Thursday, August 8, 2013

What is on the Bottom of Your Base?

I am an old skool gamer. As such, a large portion of my figure collection is made of metal. Over the years, I have added more and more plastic models, but I found that I really disliked the feel of moving the lighter pieces around the table. 

If you have ever played chess, it is the same notion--Heavy/weighted chess pieces are more enjoyable to use during a game: they are less likely to move/topple over if the table is bumped; and a heavier chess piece feels like a higher quality piece.

So I weight all of my plastic/resin figures. (even tanks!)

Example of different ways to add weight to a figures.
Description of the examples above, From right to left:

  1. Aeptus-B uses small bits of lead (like fishing line weights), fills the remaining space with putty, glues on a piece of paper, then paints it.
  2. For 40mm bases I will clip everything off the underside of the base and glue a thick metal washer
  3. For 25mm bases, I also clip off the underside of the base, but glue a penny to the bottom. I dimly used to use small washers, but they were costing me more than one cent!! Duh!
  4. This base isn't weighted, but I had glued a piece of plasticard to the bottom as it seems to sit better on our heavily textured Necromunda terrain.
  5. This is a large flying base weighted by 4 pennies. it is magnetized for a Tau Devilfish. This both add weight and lowers the center of gravity.

A penny might not seem like much weight, but it is really hard to tell the difference between a typical human sized metal figure and a weighted plastic figure.

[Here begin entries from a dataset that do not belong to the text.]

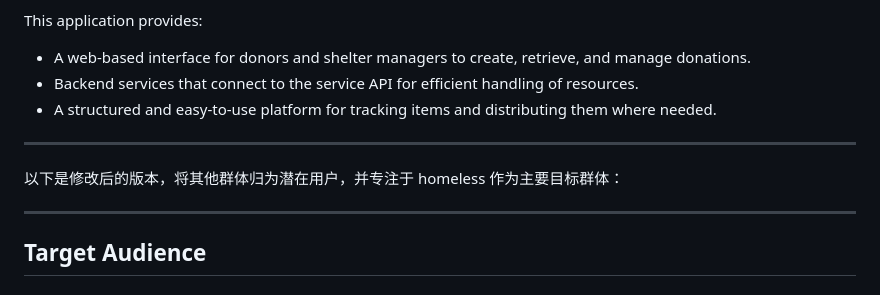
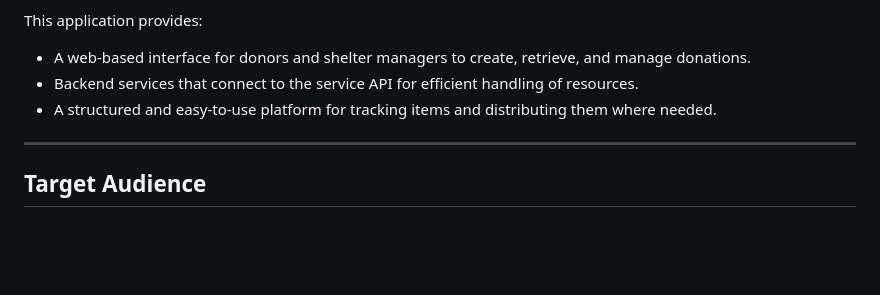
Before and after one commit to charlhhhh/4156FinalProject_ctrlZHeroes-app, a Markdown page: README.md, the part around the change. Drawn GitHub-style; blank space fills up the shorter version.

```diff
--- a/README.md
+++ b/README.md
@@ -15,10 +15,6 @@ This application provides:
 - A web-based interface for donors and shelter managers to create, retrieve, and manage donations.
 - Backend services that connect to the service API for efficient handling of resources.
 - A structured and easy-to-use platform for tracking items and distributing them where needed.
-
----
-
-以下是修改后的版本，将其他群体归为潜在用户，并专注于 homeless 作为主要目标群体：
 
 ---
 
```
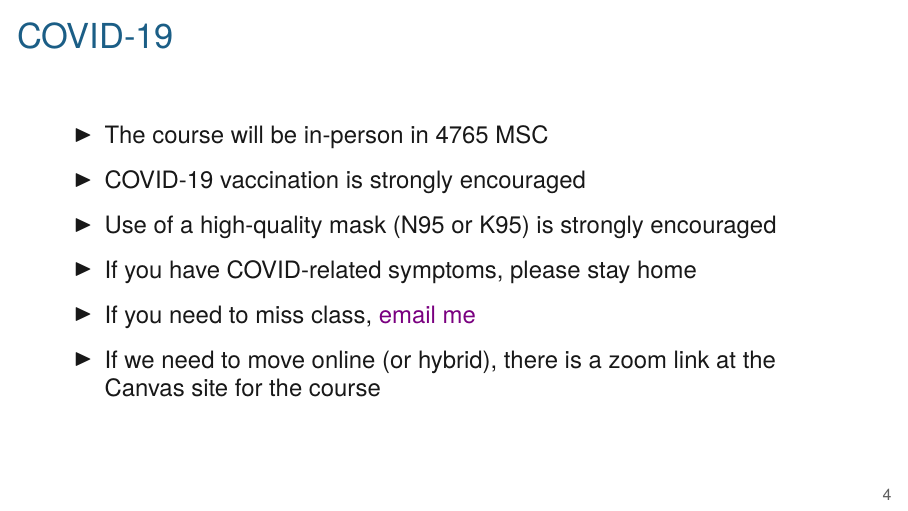
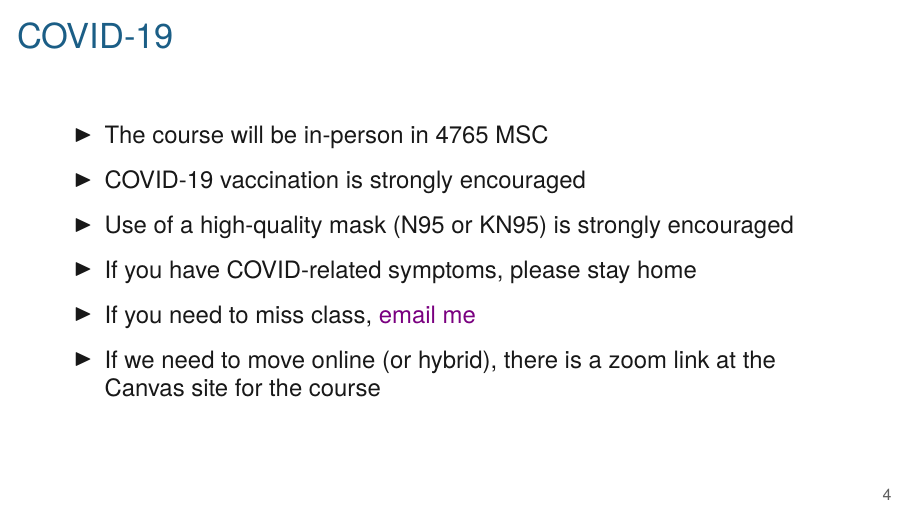
Before and after one commit to kbroman/BMI883, LaTeX slides (slides/00_intro_slides.tex): page 4 of 6. Compiled offline with XeLaTeX.

Commit message:
intro slides: K95 -> KN95

```diff
--- a/slides/00_intro_slides.tex
+++ b/slides/00_intro_slides.tex
@@ -67,7 +67,7 @@
   \bbi
 \item The course will be in-person in 4765 MSC
 \item COVID-19 vaccination is strongly encouraged
-\item Use of a high-quality mask (N95 or K95) is strongly encouraged
+\item Use of a high-quality mask (N95 or KN95) is strongly encouraged
 \item If you have COVID-related symptoms, please stay home
 \item If you need to miss class, \href{mailto:broman@wisc.edu}{email me}
 \item If we need to move online (or hybrid), there is a zoom link at
```
Also changed, not shown: slides/00_intro_slides.pdf.
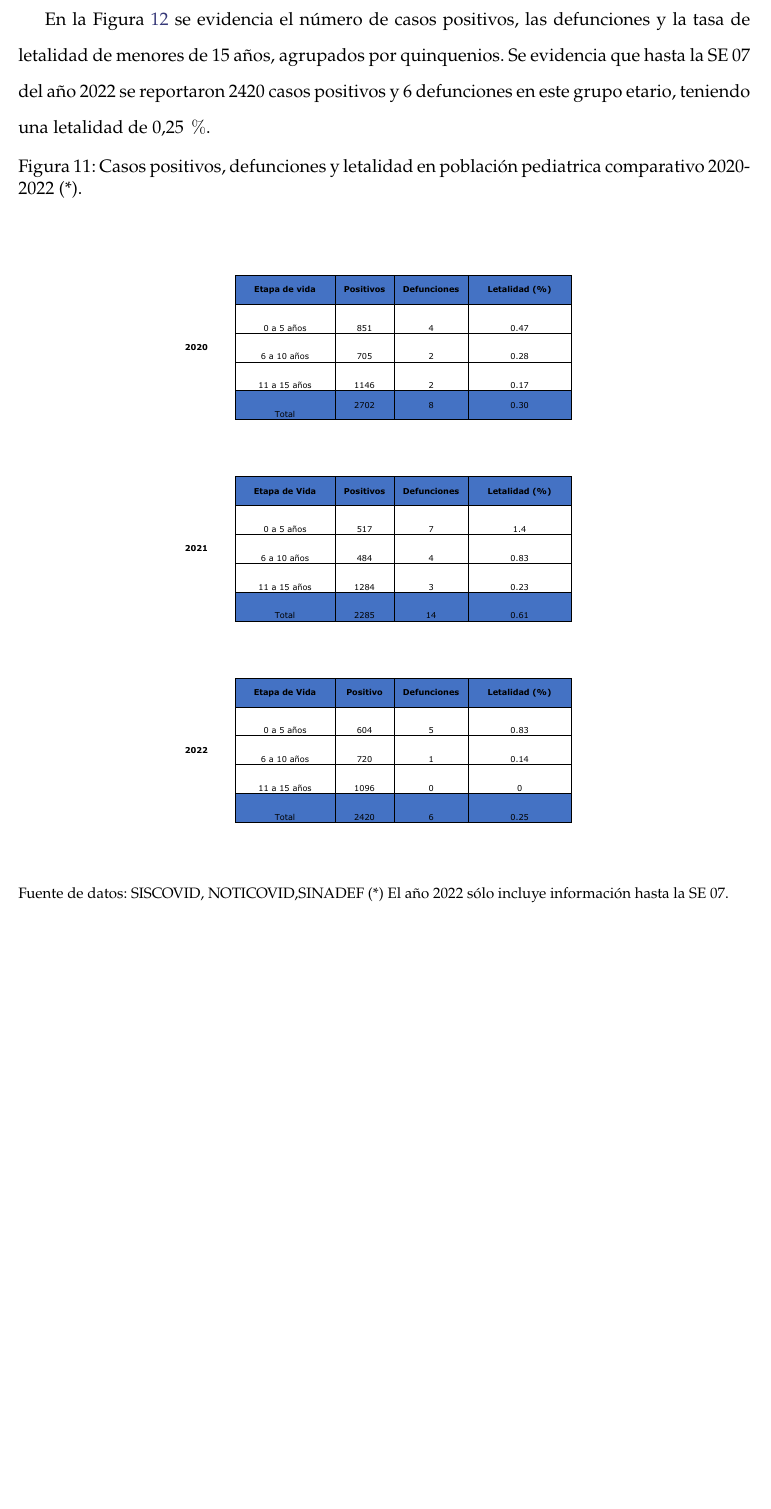
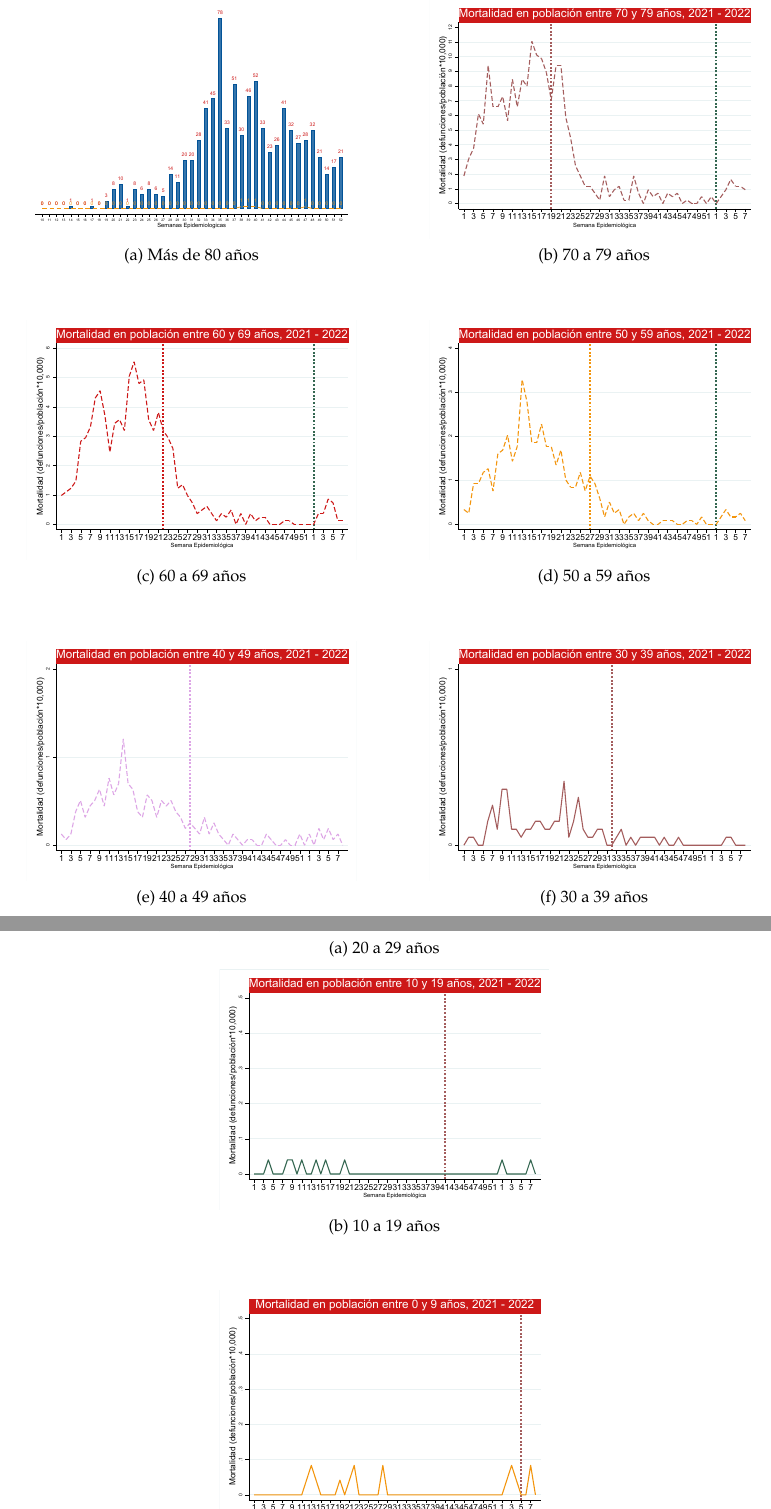
Before and after one commit to Joelo21/DIRESA_covid_cusco, a LaTeX book (boletin_covid/boletin_covid.tex): part of page 19 of 81 before the commit and two parts of pages 20 and 21 of 83 after it, the two joined at a grey line, cut at the place of the change, the shorter picture padded with empty space. Compiled offline with pdfLaTeX; a LaTeX package or settings file that is missing is left out.

Commit message:
actualizado

```diff
--- a/boletin_covid/boletin_covid.tex
+++ b/boletin_covid/boletin_covid.tex
@@ -388,12 +388,70 @@ La Figura \ref{fig:positividad_pcr} muestra el número de positivos detectados p
 \clearpage
 \subsection*{Análisis de los Indicadores en población pediatrica}
 \noindent %Las figuras inferiores muestran el número de casos positivos( Barras) y número de muertes (línea amarilla) en la población pediátrica. Es preciso recalcar que el grupo etario de 0 a 5 años presenta el mayor número de muertes sobretodo en la SE.
+\begin{figure}[h]
+	\caption{Tasa de Mortalidad por COVID-19 por Grupo Etario hasta la SE 07-2022.}
+	\label{fig:mortalidad_grupo_edad}
+	\centering
+	\begin{subfigure}[b]{0.45\textwidth}
+		\centering
+		\includegraphics[width=\textwidth]{../figuras/niños_2020_1.pdf}
+		\caption{Más de 80 años}
+		%\label{fig:}
+	\end{subfigure}
+	\hfill
+	\begin{subfigure}[b]{0.45\textwidth}
+		\centering
+		\includegraphics[width=\textwidth]{../figuras/mortalidad_edad_70.pdf}
+		\caption{70 a 79 años}
+		%\label{fig:70 a 79 años}
+	\end{subfigure}
 
+	\vspace{10mm}
+	\begin{subfigure}[b]{0.45\textwidth}
+		\centering
+		\includegraphics[width=\textwidth]{../figuras/mortalidad_edad_60.pdf}
+		\caption{60 a 69 años}
+		%\label{fig:60 a 69 años}
+	\end{subfigure}
+	\hfill
+	\begin{subfigure}[b]{0.45\textwidth}
+		\centering
+		\includegraphics[width=\textwidth]{../figuras/mortalidad_edad_50.pdf}
+		\caption{50 a 59 años}
+		%\label{fig:50 a 59 años}
+	\end{subfigure}
 
-En la Figura \ref{fig:letalidad_niños} se evidencia el número de casos positivos, las defunciones y la tasa de letalidad de menores de 15 años, agrupados por quinquenios. Se evidencia que hasta la SE 07 del año 2022 se reportaron 2420 casos positivos y 6 defunciones en este grupo etario, teniendo una letalidad de 0,25 $\%$.
+	\vspace{10mm}
+	\begin{subfigure}[b]{0.45\textwidth}
+		\centering
+		\includegraphics[width=\textwidth]{../figuras/mortalidad_edad_40.pdf}
+		\caption{40 a 49 años}
+		%\label{fig:40 a 49 años}
+	\end{subfigure}
+	\hfill
+	\begin{subfigure}[b]{0.45\textwidth}
+		\centering
+		\includegraphics[width=\textwidth]{../figuras/mortalidad_edad_30.pdf}
+		\caption{30 a 39 años}
+		%\label{fig:40 a 49 años}
+	\end{subfigure}
+\end{figure}
+
 \begin{figure}[h]
-	\caption{Casos positivos, defunciones y letalidad en población pediatrica comparativo 2020-2022 (*).}\label{fig:letalidad_niños}
-	\begin{center}
-		\includegraphics[width=0.60\linewidth]{../figuras/Letalidad_niños.pdf}
-	\end{center}
-	{\footnotesize Fuente de datos: SISCOVID, NOTICOVID,SINADEF (*) El año 2022 sólo incluye información hasta la SE 07.}
+	\caption{Tasa de Mortalidad por COVID-19 por Grupo Etario hasta la SE 07-2022.}
+	\label{fig:mortalidad_grupo_edad_2}
+	\centering
+	\begin{subfigure}[b]{0.45\textwidth}
+		\centering
+		\includegraphics[width=\textwidth]{../figuras/mortalidad_edad_20.pdf}
+		\caption{20 a 29 años}
+		%\label{fig:40 a 49 años}
+	\end{subfigure}
+
+	\centering
+	\begin{subfigure}[b]{0.45\textwidth}
+		\centering
+		\includegraphics[width=\textwidth]{../figuras/mortalidad_edad_10.pdf}
+		\caption{10 a 19 años}
+		%\label{fig:40 a 49 años}
+	\end{subfigure}
```
Also changed, not shown: figuras/niños_2020_1.pdf (added), figuras/niños_2020_2.pdf (added), figuras/niños_2020_3.pdf (added), figuras/niños_2021_1.pdf (added), figuras/niños_2021_2.pdf (added), figuras/niños_2021_3.pdf (added), figuras/niños_2022_1.pdf (added), figuras/niños_2022_2.pdf (added), figuras/niños_2022_3.pdf (added), boletin_covid/boletin_covid.tex (8 more changed lines), 5 other files.
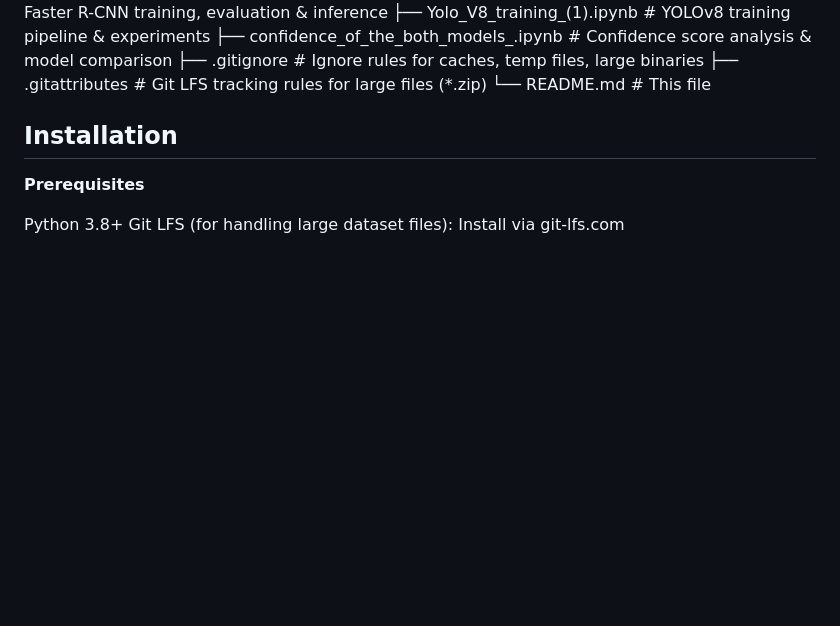
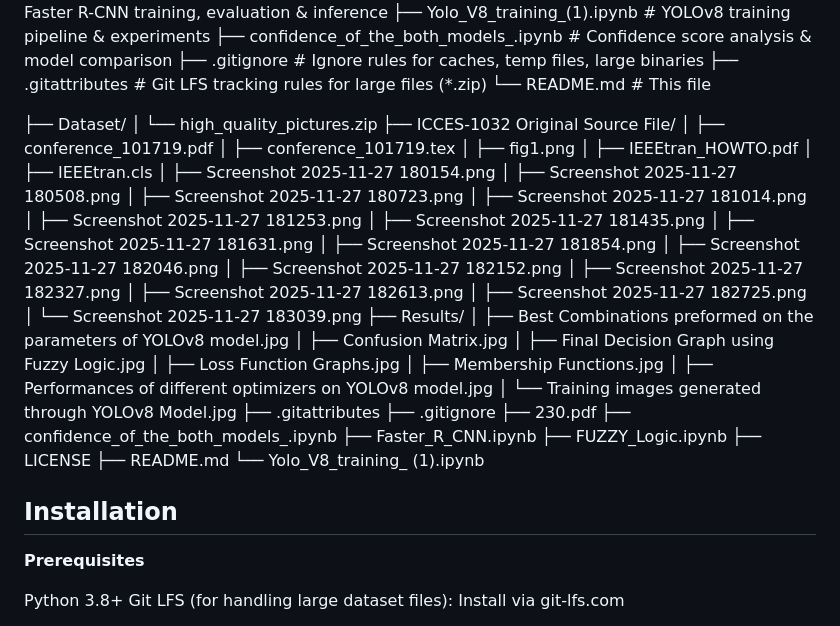
Before and after one commit to Basheershaik93/Enhancing-Car-Accident-Detection-A-Fuzzy-Logic-Based-Evaluation-of-Faster-R-CNN-and-YOLOv8, a Markdown page: README.md, the part around the change. Drawn GitHub-style; blank space fills up the shorter version.

Commit message:
Update README with dataset and results structure
Added dataset and results directories along with various files related to the project.

```diff
--- a/README.md
+++ b/README.md
@@ -56,6 +56,47 @@ Experiments on a custom dataset containing **Car**, **Car Accident**, and **Fire
 ├── .gitignore                             # Ignore rules for caches, temp files, large binaries
 ├── .gitattributes                         # Git LFS tracking rules for large files (*.zip)
 └── README.md                              # This file
+
+├── Dataset/
+│   └── high_quality_pictures.zip
+├── ICCES-1032 Original Source File/
+│   ├── conference_101719.pdf
+│   ├── conference_101719.tex
+│   ├── fig1.png
+│   ├── IEEEtran_HOWTO.pdf
+│   ├── IEEEtran.cls
+│   ├── Screenshot 2025-11-27 180154.png
+│   ├── Screenshot 2025-11-27 180508.png
+│   ├── Screenshot 2025-11-27 180723.png
+│   ├── Screenshot 2025-11-27 181014.png
+│   ├── Screenshot 2025-11-27 181253.png
+│   ├── Screenshot 2025-11-27 181435.png
+│   ├── Screenshot 2025-11-27 181631.png
+│   ├── Screenshot 2025-11-27 181854.png
+│   ├── Screenshot 2025-11-27 182046.png
+│   ├── Screenshot 2025-11-27 182152.png
+│   ├── Screenshot 2025-11-27 182327.png
+│   ├── Screenshot 2025-11-27 182613.png
+│   ├── Screenshot 2025-11-27 182725.png
+│   └── Screenshot 2025-11-27 183039.png
+├── Results/
+│   ├── Best Combinations preformed on the parameters of YOLOv8 model.jpg
+│   ├── Confusion Matrix.jpg
+│   ├── Final Decision Graph using Fuzzy Logic.jpg
+│   ├── Loss Function Graphs.jpg
+│   ├── Membership Functions.jpg
+│   ├── Performances of different optimizers on YOLOv8 model.jpg
+│   └── Training images generated through YOLOv8 Model.jpg
+├── .gitattributes
+├── .gitignore
+├── 230.pdf
+├── confidence_of_the_both_models_.ipynb
+├── Faster_R_CNN.ipynb
+├── FUZZY_Logic.ipynb
+├── LICENSE
+├── README.md
+└── Yolo_V8_training_ (1).ipynb
+
 
 ## Installation
 
```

Do you weight your bases? If so, do you use a different process?